== ACTION ITEM ==
Among the entries, find each line that includes the string "link" and list it.

══ DATA SHOWN

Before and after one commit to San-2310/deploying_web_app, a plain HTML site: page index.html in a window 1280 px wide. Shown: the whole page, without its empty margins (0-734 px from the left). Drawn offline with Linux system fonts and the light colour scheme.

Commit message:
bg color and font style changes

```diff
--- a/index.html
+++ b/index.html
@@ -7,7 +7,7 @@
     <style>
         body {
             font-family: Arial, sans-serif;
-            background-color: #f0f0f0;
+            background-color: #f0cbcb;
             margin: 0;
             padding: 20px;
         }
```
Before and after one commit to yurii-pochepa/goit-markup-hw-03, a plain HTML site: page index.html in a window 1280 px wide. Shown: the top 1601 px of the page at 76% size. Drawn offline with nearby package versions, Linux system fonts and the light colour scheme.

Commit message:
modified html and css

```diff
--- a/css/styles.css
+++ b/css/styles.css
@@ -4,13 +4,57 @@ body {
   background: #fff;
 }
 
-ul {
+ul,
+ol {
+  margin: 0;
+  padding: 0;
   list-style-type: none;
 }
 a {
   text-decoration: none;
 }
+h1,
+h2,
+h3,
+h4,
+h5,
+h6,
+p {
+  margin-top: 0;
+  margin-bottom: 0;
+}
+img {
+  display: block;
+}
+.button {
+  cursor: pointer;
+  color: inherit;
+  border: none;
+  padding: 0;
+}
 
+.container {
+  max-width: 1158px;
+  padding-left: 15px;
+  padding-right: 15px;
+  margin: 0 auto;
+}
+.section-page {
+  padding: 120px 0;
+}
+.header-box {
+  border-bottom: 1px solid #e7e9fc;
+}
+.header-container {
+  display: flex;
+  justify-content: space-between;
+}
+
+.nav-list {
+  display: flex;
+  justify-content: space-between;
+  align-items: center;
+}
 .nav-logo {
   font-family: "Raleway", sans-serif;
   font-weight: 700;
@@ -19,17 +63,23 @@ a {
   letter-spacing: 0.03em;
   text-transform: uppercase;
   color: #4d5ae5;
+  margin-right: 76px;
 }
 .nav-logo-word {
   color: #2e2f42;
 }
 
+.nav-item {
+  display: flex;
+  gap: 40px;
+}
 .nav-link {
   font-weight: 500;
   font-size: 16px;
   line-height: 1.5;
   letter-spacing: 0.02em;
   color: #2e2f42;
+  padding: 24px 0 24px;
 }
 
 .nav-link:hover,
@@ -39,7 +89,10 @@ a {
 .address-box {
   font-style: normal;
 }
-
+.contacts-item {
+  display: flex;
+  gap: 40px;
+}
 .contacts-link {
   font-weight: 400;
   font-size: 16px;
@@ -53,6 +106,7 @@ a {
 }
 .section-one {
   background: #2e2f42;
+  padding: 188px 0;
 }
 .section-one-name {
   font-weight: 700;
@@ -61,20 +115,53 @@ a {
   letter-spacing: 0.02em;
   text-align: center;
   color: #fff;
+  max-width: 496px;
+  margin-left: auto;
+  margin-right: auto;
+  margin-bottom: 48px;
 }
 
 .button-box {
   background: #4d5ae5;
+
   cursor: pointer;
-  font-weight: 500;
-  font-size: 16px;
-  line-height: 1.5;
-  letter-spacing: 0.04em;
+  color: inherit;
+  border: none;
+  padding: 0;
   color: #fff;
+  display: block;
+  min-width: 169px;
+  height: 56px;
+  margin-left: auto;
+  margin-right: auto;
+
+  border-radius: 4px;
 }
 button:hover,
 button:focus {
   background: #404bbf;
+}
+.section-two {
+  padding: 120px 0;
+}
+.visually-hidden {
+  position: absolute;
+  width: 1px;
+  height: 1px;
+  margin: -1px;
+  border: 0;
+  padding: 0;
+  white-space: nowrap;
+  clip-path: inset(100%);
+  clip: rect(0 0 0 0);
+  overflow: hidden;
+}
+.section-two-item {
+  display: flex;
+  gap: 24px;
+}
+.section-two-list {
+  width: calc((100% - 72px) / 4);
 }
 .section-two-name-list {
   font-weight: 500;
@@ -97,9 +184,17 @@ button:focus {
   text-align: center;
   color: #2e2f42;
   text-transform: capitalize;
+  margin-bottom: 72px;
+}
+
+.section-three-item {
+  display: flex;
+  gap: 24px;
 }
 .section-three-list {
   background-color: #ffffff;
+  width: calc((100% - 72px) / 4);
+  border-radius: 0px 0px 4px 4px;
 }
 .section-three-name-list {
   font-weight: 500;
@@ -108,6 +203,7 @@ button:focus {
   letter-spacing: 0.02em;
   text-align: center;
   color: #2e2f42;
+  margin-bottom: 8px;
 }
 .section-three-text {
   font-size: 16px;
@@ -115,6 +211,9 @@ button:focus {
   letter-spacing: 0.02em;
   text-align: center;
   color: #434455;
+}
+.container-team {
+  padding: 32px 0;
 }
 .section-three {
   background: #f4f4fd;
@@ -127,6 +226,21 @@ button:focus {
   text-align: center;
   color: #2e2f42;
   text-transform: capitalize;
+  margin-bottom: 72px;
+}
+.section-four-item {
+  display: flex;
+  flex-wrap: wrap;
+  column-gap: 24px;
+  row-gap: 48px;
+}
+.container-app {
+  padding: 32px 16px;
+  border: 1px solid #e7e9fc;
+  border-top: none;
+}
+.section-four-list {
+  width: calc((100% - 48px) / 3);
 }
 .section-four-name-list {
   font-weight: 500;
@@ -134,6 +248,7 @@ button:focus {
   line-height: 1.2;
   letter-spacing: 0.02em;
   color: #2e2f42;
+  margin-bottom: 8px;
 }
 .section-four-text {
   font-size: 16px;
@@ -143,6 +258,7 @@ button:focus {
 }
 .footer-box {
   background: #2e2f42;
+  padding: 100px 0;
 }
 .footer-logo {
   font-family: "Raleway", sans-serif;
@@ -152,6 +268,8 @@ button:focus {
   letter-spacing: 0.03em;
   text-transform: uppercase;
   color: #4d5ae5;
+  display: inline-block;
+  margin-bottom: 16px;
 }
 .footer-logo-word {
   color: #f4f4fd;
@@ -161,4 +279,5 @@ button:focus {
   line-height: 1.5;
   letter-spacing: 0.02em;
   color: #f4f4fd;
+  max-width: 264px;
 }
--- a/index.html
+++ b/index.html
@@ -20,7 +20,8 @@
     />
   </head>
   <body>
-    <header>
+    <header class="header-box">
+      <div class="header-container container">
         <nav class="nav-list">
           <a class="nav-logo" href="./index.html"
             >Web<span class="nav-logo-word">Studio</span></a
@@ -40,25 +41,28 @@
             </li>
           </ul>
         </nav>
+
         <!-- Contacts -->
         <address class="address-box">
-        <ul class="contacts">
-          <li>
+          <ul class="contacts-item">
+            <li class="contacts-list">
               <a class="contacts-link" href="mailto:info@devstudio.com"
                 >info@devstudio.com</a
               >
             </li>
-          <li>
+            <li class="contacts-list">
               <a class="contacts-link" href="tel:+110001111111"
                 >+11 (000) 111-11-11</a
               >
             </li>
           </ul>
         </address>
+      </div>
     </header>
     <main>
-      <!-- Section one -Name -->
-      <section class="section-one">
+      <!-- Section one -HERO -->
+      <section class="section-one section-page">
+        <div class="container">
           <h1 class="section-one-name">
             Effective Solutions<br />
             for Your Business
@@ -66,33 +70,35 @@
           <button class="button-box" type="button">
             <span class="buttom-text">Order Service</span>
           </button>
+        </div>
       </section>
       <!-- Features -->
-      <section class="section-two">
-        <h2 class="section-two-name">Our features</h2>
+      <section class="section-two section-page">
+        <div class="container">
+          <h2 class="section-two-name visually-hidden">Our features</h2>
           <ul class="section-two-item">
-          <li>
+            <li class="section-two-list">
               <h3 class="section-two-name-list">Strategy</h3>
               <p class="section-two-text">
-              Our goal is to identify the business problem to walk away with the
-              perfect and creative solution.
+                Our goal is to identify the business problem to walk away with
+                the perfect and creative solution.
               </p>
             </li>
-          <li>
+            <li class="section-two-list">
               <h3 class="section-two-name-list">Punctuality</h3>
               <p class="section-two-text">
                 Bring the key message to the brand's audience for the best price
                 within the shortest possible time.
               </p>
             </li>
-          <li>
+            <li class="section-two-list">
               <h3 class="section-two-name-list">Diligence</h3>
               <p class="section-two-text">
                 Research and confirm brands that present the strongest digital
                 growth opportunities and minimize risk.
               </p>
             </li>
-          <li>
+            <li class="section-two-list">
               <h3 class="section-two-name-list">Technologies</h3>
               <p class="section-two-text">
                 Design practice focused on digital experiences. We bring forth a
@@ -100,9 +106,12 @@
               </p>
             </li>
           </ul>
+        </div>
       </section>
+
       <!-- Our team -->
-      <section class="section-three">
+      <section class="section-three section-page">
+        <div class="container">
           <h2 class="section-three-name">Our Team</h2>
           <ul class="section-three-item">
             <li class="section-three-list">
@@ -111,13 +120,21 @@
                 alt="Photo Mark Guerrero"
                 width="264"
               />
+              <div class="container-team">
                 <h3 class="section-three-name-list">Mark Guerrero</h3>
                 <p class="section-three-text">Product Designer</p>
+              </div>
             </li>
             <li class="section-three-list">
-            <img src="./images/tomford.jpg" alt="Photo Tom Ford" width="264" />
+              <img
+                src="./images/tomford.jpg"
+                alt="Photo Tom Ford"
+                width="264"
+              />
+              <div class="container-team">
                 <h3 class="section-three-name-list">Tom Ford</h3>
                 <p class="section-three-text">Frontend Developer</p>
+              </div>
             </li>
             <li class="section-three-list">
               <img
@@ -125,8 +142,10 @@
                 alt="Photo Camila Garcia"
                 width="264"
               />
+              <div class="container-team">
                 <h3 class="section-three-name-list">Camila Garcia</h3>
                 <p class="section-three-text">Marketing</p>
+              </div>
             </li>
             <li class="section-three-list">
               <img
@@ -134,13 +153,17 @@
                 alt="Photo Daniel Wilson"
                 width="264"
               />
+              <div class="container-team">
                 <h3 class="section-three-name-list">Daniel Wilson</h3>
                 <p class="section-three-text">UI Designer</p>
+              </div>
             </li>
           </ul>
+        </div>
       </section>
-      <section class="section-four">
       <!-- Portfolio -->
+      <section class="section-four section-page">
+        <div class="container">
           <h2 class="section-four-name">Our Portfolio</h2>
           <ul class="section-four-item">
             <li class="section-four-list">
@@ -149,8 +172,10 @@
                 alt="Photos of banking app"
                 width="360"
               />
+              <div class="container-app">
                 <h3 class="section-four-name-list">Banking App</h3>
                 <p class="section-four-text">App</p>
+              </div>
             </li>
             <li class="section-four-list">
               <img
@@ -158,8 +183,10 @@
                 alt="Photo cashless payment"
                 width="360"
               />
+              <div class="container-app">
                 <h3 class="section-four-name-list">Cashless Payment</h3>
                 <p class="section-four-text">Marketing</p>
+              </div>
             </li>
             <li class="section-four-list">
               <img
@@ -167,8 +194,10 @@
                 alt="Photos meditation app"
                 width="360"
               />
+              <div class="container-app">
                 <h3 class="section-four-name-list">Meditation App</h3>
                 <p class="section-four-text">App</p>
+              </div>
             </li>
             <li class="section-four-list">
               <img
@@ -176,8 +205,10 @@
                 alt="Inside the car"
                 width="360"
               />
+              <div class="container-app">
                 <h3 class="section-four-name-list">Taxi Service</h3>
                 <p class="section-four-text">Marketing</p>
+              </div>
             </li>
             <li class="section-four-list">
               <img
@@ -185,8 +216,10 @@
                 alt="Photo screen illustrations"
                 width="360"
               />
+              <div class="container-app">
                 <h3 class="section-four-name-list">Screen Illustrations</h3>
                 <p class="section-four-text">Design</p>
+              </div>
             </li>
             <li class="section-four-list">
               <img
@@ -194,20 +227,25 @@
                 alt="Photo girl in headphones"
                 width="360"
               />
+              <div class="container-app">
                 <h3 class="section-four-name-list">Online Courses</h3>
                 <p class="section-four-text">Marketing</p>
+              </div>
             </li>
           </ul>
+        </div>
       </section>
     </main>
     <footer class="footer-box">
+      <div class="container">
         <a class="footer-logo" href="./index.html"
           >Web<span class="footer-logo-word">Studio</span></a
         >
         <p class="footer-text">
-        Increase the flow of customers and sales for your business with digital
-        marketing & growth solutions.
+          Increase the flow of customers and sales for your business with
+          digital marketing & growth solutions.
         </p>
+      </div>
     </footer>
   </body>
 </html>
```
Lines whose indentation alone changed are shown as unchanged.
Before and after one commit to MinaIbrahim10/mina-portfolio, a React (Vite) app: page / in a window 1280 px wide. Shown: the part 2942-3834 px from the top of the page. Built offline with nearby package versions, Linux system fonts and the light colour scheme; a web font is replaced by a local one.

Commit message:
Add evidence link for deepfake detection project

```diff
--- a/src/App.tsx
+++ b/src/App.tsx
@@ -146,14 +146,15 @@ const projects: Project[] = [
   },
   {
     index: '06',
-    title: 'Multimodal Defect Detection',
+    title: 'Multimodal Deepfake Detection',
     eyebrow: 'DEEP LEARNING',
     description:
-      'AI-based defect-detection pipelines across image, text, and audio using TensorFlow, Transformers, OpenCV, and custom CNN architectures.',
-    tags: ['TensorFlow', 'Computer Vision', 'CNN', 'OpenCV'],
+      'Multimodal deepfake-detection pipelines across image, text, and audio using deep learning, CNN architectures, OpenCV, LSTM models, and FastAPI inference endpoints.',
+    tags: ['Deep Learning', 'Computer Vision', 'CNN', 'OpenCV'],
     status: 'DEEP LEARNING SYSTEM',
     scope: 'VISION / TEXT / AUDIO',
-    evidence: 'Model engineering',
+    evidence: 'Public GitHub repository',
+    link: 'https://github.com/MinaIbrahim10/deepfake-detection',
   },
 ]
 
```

════

== COMPLETED TASK ==
 .nav-link {
 .nav-link:hover,
 .contacts-link {
               <a class="contacts-link" href="mailto:info@devstudio.com"
               <a class="contacts-link" href="tel:+110001111111"
Add evidence link for deepfake detection project
+    link: 'https://github.com/MinaIbrahim10/deepfake-detection',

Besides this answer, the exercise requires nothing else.